Without including any pictures, give back all of the data exactly.

EXCERPTED DATA:
────

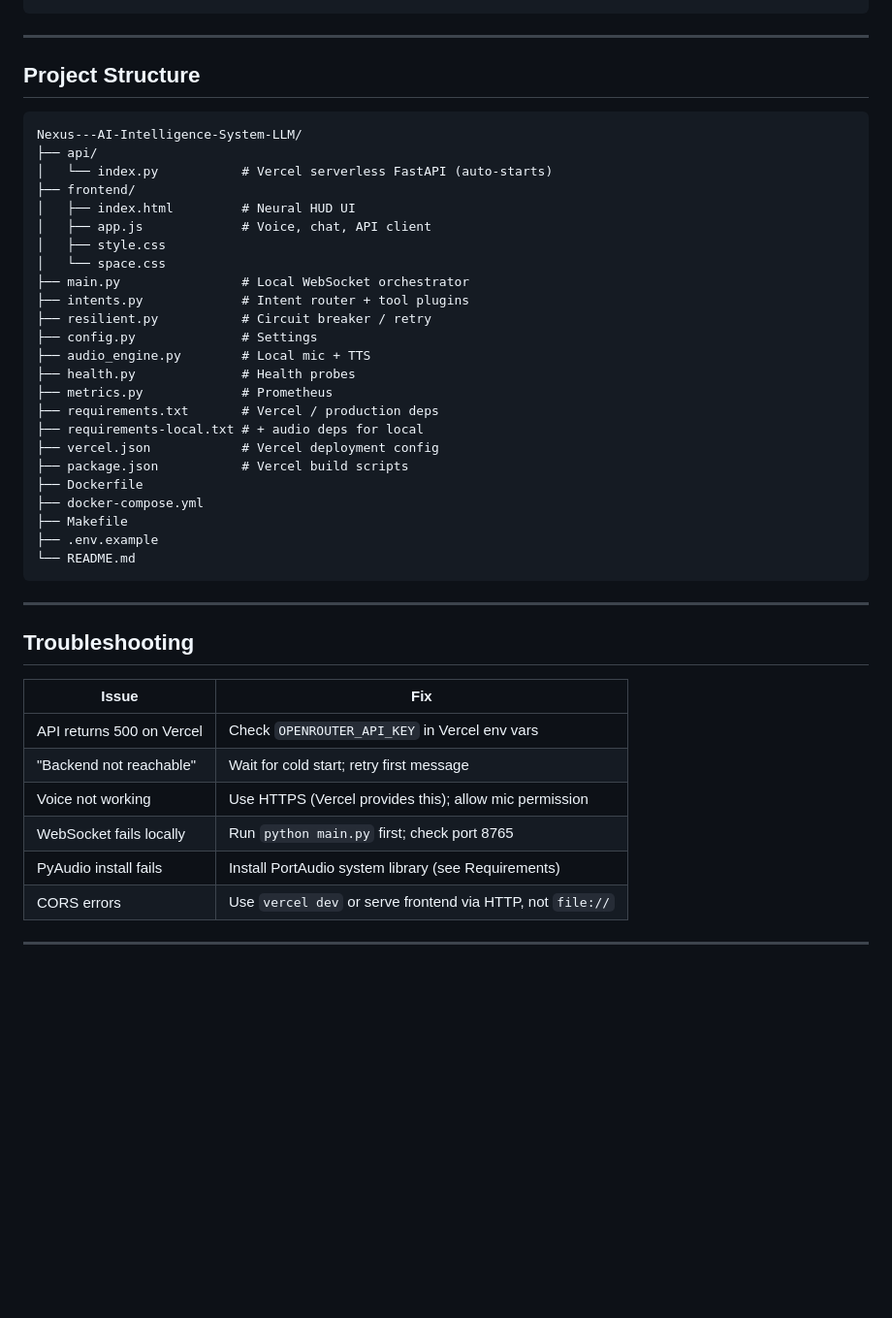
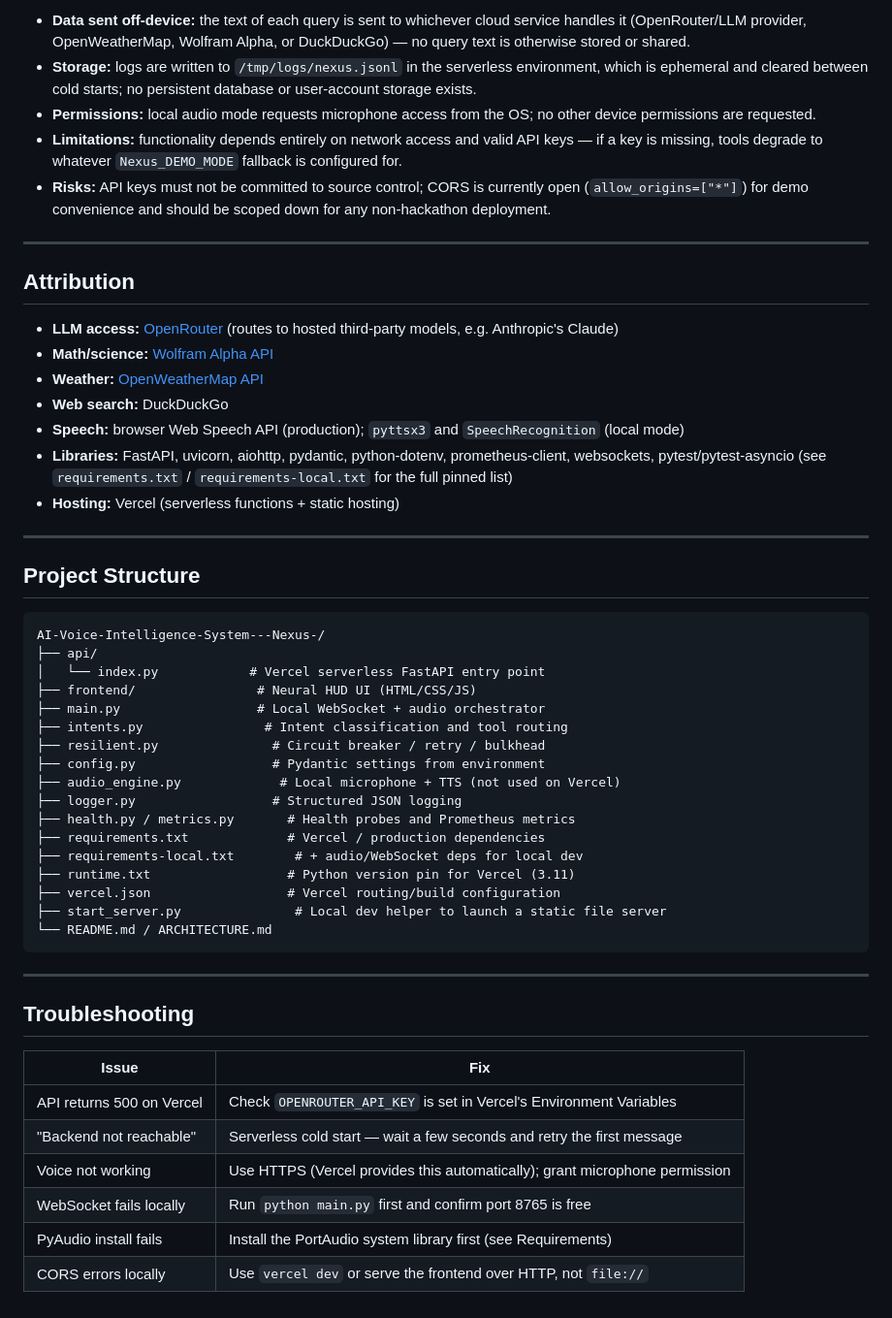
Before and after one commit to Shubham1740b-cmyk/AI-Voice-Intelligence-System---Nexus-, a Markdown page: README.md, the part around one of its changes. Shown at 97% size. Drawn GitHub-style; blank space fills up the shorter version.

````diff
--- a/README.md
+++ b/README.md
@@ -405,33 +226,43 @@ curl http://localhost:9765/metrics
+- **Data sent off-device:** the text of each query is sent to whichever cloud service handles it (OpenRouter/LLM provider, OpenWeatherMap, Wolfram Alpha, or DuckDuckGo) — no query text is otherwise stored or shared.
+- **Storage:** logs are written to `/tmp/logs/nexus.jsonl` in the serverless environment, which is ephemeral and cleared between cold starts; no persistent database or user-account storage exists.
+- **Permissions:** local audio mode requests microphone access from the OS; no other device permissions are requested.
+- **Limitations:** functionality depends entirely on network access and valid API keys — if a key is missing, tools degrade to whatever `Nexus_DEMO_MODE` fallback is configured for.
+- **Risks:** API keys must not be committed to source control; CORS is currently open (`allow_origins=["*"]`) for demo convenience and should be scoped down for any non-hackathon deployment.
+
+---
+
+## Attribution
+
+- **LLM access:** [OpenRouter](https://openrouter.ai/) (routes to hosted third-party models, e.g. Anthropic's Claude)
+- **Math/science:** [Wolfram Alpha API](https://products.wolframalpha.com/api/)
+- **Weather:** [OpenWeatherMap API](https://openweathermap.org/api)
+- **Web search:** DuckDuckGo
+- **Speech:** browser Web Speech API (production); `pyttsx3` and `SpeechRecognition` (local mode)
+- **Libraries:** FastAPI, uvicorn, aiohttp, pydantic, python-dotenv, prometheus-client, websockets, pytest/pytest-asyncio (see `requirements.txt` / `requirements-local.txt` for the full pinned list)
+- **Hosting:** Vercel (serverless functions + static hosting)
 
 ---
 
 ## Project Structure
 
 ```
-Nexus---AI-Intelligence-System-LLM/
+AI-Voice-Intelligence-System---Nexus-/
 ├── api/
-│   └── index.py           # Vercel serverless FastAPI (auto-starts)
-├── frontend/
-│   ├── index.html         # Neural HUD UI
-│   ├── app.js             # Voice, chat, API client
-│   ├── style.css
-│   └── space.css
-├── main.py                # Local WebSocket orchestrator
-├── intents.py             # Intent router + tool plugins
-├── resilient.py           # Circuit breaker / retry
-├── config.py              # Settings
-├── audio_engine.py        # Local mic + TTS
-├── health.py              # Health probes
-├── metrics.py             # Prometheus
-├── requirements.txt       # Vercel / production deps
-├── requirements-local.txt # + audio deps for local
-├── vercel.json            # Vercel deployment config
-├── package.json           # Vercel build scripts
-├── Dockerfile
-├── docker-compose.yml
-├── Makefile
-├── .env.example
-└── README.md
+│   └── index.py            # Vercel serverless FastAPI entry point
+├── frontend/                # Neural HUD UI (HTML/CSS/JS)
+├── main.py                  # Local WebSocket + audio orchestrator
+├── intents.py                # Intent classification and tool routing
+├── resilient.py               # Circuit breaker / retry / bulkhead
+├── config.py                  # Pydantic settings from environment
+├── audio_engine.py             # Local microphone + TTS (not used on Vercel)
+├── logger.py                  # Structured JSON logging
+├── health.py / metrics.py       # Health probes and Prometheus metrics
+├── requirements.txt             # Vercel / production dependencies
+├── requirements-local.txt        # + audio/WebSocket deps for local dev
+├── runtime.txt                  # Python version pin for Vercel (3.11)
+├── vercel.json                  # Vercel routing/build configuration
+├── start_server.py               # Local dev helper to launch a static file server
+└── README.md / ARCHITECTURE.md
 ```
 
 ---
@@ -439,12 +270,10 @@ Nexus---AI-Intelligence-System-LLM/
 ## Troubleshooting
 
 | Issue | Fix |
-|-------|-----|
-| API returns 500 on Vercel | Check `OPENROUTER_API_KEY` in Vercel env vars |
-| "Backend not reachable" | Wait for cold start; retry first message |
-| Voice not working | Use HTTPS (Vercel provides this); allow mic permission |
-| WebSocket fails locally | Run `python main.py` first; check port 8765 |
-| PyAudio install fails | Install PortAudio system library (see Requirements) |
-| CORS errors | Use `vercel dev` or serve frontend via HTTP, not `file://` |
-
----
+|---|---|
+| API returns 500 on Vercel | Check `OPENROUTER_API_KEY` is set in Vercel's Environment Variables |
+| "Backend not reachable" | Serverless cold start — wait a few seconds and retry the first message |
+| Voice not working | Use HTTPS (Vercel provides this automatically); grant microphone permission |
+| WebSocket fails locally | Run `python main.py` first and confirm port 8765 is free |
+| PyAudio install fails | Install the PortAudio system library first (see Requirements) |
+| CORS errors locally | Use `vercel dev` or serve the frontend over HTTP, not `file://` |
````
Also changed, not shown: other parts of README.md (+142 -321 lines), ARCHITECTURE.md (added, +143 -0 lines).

────

ANSWER BOX:
Before and after one commit to Shubham1740b-cmyk/AI-Voice-Intelligence-System---Nexus-, a Markdown page: README.md, the part around one of its changes. Shown at 97% size. Drawn GitHub-style; blank space fills up the shorter version.

````diff
--- a/README.md
+++ b/README.md
@@ -405,33 +226,43 @@ curl http://localhost:9765/metrics
+- **Data sent off-device:** the text of each query is sent to whichever cloud service handles it (OpenRouter/LLM provider, OpenWeatherMap, Wolfram Alpha, or DuckDuckGo) — no query text is otherwise stored or shared.
+- **Storage:** logs are written to `/tmp/logs/nexus.jsonl` in the serverless environment, which is ephemeral and cleared between cold starts; no persistent database or user-account storage exists.
+- **Permissions:** local audio mode requests microphone access from the OS; no other device permissions are requested.
+- **Limitations:** functionality depends entirely on network access and valid API keys — if a key is missing, tools degrade to whatever `Nexus_DEMO_MODE` fallback is configured for.
+- **Risks:** API keys must not be committed to source control; CORS is currently open (`allow_origins=["*"]`) for demo convenience and should be scoped down for any non-hackathon deployment.
+
+---
+
+## Attribution
+
+- **LLM access:** [OpenRouter](https://openrouter.ai/) (routes to hosted third-party models, e.g. Anthropic's Claude)
+- **Math/science:** [Wolfram Alpha API](https://products.wolframalpha.com/api/)
+- **Weather:** [OpenWeatherMap API](https://openweathermap.org/api)
+- **Web search:** DuckDuckGo
+- **Speech:** browser Web Speech API (production); `pyttsx3` and `SpeechRecognition` (local mode)
+- **Libraries:** FastAPI, uvicorn, aiohttp, pydantic, python-dotenv, prometheus-client, websockets, pytest/pytest-asyncio (see `requirements.txt` / `requirements-local.txt` for the full pinned list)
+- **Hosting:** Vercel (serverless functions + static hosting)
 
 ---
 
 ## Project Structure
 
 ```
-Nexus---AI-Intelligence-System-LLM/
+AI-Voice-Intelligence-System---Nexus-/
 ├── api/
-│   └── index.py           # Vercel serverless FastAPI (auto-starts)
-├── frontend/
-│   ├── index.html         # Neural HUD UI
-│   ├── app.js             # Voice, chat, API client
-│   ├── style.css
-│   └── space.css
-├── main.py                # Local WebSocket orchestrator
-├── intents.py             # Intent router + tool plugins
-├── resilient.py           # Circuit breaker / retry
-├── config.py              # Settings
-├── audio_engine.py        # Local mic + TTS
-├── health.py              # Health probes
-├── metrics.py             # Prometheus
-├── requirements.txt       # Vercel / production deps
-├── requirements-local.txt # + audio deps for local
-├── vercel.json            # Vercel deployment config
-├── package.json           # Vercel build scripts
-├── Dockerfile
-├── docker-compose.yml
-├── Makefile
-├── .env.example
-└── README.md
+│   └── index.py            # Vercel serverless FastAPI entry point
+├── frontend/                # Neural HUD UI (HTML/CSS/JS)
+├── main.py                  # Local WebSocket + audio orchestrator
+├── intents.py                # Intent classification and tool routing
+├── resilient.py               # Circuit breaker / retry / bulkhead
+├── config.py                  # Pydantic settings from environment
+├── audio_engine.py             # Local microphone + TTS (not used on Vercel)
+├── logger.py                  # Structured JSON logging
+├── health.py / metrics.py       # Health probes and Prometheus metrics
+├── requirements.txt             # Vercel / production dependencies
+├── requirements-local.txt        # + audio/WebSocket deps for local dev
+├── runtime.txt                  # Python version pin for Vercel (3.11)
+├── vercel.json                  # Vercel routing/build configuration
+├── start_server.py               # Local dev helper to launch a static file server
+└── README.md / ARCHITECTURE.md
 ```
 
 ---
@@ -439,12 +270,10 @@ Nexus---AI-Intelligence-System-LLM/
 ## Troubleshooting
 
 | Issue | Fix |
-|-------|-----|
-| API returns 500 on Vercel | Check `OPENROUTER_API_KEY` in Vercel env vars |
-| "Backend not reachable" | Wait for cold start; retry first message |
-| Voice not working | Use HTTPS (Vercel provides this); allow mic permission |
-| WebSocket fails locally | Run `python main.py` first; check port 8765 |
-| PyAudio install fails | Install PortAudio system library (see Requirements) |
-| CORS errors | Use `vercel dev` or serve frontend via HTTP, not `file://` |
-
----
+|---|---|
+| API returns 500 on Vercel | Check `OPENROUTER_API_KEY` is set in Vercel's Environment Variables |
+| "Backend not reachable" | Serverless cold start — wait a few seconds and retry the first message |
+| Voice not working | Use HTTPS (Vercel provides this automatically); grant microphone permission |
+| WebSocket fails locally | Run `python main.py` first and confirm port 8765 is free |
+| PyAudio install fails | Install the PortAudio system library first (see Requirements) |
+| CORS errors locally | Use `vercel dev` or serve the frontend over HTTP, not `file://` |
````
Also changed, not shown: other parts of README.md (+142 -321 lines), ARCHITECTURE.md (added, +143 -0 lines).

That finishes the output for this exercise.